### [Record set]
····················

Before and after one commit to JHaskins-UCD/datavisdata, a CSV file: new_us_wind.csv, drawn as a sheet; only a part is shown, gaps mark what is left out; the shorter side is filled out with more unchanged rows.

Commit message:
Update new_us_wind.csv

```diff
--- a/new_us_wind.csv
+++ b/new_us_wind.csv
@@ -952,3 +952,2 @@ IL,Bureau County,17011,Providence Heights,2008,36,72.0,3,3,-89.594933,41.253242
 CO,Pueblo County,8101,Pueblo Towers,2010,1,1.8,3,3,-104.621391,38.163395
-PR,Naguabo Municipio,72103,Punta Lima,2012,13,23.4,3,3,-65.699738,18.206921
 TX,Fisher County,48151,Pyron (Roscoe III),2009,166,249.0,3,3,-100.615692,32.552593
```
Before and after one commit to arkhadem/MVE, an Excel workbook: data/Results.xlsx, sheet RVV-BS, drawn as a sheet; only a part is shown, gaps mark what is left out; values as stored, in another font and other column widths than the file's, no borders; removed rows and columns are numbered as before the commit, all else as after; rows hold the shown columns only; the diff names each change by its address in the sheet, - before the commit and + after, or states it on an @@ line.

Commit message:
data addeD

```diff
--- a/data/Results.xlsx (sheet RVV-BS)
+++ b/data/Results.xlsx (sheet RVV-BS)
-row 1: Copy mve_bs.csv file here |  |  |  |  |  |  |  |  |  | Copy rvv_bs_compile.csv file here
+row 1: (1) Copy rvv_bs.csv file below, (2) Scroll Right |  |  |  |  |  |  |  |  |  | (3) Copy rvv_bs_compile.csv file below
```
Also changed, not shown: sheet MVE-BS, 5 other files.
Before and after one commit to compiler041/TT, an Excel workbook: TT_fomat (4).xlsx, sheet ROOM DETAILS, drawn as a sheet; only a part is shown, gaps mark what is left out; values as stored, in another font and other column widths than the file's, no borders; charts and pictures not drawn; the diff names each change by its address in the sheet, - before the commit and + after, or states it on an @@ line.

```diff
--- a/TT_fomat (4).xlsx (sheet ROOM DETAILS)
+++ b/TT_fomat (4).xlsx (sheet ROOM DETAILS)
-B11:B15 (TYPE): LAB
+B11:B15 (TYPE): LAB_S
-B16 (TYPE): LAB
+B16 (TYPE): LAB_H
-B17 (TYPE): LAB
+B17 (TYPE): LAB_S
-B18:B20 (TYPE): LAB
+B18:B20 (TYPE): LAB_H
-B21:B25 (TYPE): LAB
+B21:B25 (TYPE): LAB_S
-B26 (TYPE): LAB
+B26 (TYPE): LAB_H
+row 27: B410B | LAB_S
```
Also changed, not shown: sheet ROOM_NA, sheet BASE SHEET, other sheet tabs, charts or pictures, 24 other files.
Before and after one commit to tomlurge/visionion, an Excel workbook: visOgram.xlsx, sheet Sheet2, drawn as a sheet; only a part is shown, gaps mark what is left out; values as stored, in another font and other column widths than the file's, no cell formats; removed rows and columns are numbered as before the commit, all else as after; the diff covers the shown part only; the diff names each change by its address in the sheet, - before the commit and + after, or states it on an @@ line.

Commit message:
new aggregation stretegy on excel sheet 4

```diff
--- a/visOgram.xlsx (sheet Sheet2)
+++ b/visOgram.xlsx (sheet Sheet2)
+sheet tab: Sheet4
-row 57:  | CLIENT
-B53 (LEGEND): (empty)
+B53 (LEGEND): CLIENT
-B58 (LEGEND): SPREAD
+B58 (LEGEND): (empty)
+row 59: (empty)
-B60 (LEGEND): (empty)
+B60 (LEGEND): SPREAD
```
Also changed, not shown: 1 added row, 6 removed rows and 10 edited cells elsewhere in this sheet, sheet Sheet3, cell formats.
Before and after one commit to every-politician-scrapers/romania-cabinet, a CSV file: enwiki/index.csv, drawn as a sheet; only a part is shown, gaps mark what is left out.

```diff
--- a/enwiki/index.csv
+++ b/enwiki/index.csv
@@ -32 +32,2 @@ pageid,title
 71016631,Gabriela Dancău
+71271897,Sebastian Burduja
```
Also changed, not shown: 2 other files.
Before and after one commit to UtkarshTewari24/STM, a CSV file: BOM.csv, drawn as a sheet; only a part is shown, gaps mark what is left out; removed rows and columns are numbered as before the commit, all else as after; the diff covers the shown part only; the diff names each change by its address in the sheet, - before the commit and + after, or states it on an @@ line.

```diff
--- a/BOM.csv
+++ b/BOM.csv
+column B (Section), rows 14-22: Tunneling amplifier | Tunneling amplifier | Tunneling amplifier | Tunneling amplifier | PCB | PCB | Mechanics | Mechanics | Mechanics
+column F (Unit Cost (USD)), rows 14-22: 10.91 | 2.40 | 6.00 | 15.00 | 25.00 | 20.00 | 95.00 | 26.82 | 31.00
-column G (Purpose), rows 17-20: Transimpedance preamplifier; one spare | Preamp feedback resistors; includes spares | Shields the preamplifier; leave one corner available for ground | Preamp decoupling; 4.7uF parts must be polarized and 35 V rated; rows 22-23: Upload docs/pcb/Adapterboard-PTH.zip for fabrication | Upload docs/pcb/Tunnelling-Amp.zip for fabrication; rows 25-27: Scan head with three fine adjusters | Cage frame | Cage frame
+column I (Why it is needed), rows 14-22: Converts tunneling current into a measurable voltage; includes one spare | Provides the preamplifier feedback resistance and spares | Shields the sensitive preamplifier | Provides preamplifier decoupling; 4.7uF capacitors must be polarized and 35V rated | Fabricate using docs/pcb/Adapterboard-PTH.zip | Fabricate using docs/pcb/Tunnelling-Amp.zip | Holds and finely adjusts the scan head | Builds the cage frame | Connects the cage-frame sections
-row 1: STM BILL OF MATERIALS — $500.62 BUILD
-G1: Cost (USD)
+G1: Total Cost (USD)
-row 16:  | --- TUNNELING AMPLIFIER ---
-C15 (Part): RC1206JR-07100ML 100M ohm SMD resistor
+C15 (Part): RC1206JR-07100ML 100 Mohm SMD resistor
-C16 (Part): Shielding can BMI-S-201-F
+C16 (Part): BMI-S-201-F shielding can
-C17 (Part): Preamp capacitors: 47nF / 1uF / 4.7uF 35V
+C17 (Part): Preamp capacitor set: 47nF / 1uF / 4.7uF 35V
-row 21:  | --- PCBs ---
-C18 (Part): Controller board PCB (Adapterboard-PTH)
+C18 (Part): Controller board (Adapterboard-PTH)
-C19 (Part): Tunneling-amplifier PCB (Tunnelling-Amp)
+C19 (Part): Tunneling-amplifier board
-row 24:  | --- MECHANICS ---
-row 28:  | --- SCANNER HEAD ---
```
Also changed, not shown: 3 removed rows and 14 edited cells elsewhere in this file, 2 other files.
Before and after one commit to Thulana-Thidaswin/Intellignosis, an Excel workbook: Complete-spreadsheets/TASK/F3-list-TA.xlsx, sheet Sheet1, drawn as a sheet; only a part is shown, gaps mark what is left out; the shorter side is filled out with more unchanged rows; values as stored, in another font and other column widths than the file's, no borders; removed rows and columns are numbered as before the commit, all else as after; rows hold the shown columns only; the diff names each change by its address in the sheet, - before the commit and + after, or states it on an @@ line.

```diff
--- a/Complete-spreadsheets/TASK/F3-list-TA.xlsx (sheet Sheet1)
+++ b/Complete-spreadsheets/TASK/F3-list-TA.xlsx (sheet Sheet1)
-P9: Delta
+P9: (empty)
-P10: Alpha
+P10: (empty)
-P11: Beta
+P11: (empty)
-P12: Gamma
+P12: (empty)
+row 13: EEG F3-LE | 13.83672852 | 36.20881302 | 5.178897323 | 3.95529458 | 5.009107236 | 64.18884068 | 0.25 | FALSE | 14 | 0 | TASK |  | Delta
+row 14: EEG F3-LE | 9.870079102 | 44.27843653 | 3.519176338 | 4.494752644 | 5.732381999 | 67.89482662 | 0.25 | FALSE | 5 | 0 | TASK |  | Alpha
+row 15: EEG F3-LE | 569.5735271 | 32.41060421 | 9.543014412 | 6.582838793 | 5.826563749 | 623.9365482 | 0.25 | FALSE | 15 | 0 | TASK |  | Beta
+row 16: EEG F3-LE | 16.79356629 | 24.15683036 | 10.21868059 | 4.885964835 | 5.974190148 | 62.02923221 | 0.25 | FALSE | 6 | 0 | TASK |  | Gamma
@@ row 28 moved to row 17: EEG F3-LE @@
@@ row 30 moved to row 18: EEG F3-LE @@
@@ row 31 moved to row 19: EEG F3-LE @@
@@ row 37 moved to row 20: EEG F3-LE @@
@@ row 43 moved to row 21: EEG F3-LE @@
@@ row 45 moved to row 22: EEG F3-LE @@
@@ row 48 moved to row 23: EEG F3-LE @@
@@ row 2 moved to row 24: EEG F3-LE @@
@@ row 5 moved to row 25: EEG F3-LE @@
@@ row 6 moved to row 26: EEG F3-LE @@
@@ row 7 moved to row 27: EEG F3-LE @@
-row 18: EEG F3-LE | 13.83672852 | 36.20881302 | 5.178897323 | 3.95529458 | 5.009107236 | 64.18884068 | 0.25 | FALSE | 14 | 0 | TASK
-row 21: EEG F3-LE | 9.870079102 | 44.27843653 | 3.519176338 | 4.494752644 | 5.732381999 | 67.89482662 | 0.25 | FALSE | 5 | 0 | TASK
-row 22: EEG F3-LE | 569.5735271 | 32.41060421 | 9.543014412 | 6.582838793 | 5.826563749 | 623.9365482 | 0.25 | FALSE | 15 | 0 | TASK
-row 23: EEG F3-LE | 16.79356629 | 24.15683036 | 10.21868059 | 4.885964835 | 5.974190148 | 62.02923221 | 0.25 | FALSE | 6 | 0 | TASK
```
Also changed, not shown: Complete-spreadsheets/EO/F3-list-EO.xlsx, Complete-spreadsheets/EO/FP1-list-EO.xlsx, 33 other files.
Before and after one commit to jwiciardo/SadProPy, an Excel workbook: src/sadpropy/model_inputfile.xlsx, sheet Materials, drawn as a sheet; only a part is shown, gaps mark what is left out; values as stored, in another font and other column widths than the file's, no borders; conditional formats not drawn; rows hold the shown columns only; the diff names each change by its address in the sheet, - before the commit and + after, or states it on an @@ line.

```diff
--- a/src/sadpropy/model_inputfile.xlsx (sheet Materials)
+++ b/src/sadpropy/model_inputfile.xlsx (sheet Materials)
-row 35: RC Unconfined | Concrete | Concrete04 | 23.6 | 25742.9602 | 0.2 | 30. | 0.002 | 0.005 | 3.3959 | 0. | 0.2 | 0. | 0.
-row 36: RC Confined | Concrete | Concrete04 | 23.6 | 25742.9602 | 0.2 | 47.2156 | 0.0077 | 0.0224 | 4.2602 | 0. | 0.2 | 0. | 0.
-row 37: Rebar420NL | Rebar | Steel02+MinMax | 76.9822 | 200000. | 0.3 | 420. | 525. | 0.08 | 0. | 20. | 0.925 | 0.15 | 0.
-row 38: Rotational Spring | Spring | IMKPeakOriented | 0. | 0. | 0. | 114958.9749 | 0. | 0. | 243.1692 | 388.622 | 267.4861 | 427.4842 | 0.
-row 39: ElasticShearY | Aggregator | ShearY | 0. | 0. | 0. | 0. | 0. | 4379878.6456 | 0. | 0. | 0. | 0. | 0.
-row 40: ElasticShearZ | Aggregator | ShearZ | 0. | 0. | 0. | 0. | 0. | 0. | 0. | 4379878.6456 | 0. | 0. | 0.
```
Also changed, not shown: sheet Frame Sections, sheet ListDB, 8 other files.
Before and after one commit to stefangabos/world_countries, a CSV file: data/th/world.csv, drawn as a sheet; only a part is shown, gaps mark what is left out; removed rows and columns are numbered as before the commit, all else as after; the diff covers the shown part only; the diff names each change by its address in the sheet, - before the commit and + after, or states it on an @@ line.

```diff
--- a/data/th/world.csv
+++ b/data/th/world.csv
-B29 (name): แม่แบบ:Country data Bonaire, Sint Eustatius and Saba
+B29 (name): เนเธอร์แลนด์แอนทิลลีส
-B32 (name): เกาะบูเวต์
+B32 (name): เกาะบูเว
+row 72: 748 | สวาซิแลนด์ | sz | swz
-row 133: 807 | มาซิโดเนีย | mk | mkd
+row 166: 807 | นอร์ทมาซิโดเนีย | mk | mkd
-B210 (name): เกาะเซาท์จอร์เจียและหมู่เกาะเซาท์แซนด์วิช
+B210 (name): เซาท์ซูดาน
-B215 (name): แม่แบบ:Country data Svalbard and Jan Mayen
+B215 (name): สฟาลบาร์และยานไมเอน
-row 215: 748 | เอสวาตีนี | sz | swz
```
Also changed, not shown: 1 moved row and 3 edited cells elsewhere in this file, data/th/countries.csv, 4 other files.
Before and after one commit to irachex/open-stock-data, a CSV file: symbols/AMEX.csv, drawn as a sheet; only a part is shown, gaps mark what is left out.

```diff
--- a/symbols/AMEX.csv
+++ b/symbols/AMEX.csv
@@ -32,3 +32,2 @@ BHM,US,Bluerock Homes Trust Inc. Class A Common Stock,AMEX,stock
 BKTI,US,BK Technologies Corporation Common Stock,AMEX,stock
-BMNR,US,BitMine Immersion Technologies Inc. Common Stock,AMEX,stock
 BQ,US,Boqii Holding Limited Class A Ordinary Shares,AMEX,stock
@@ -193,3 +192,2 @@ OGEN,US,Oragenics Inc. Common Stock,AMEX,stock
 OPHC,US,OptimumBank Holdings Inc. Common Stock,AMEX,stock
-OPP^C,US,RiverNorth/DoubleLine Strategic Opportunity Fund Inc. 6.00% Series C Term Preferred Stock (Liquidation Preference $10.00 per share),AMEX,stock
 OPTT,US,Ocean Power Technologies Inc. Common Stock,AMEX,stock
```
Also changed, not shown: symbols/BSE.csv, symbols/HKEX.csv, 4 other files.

····················

Return only the number of lines in the entries above that contain the word "Adapterboard".

4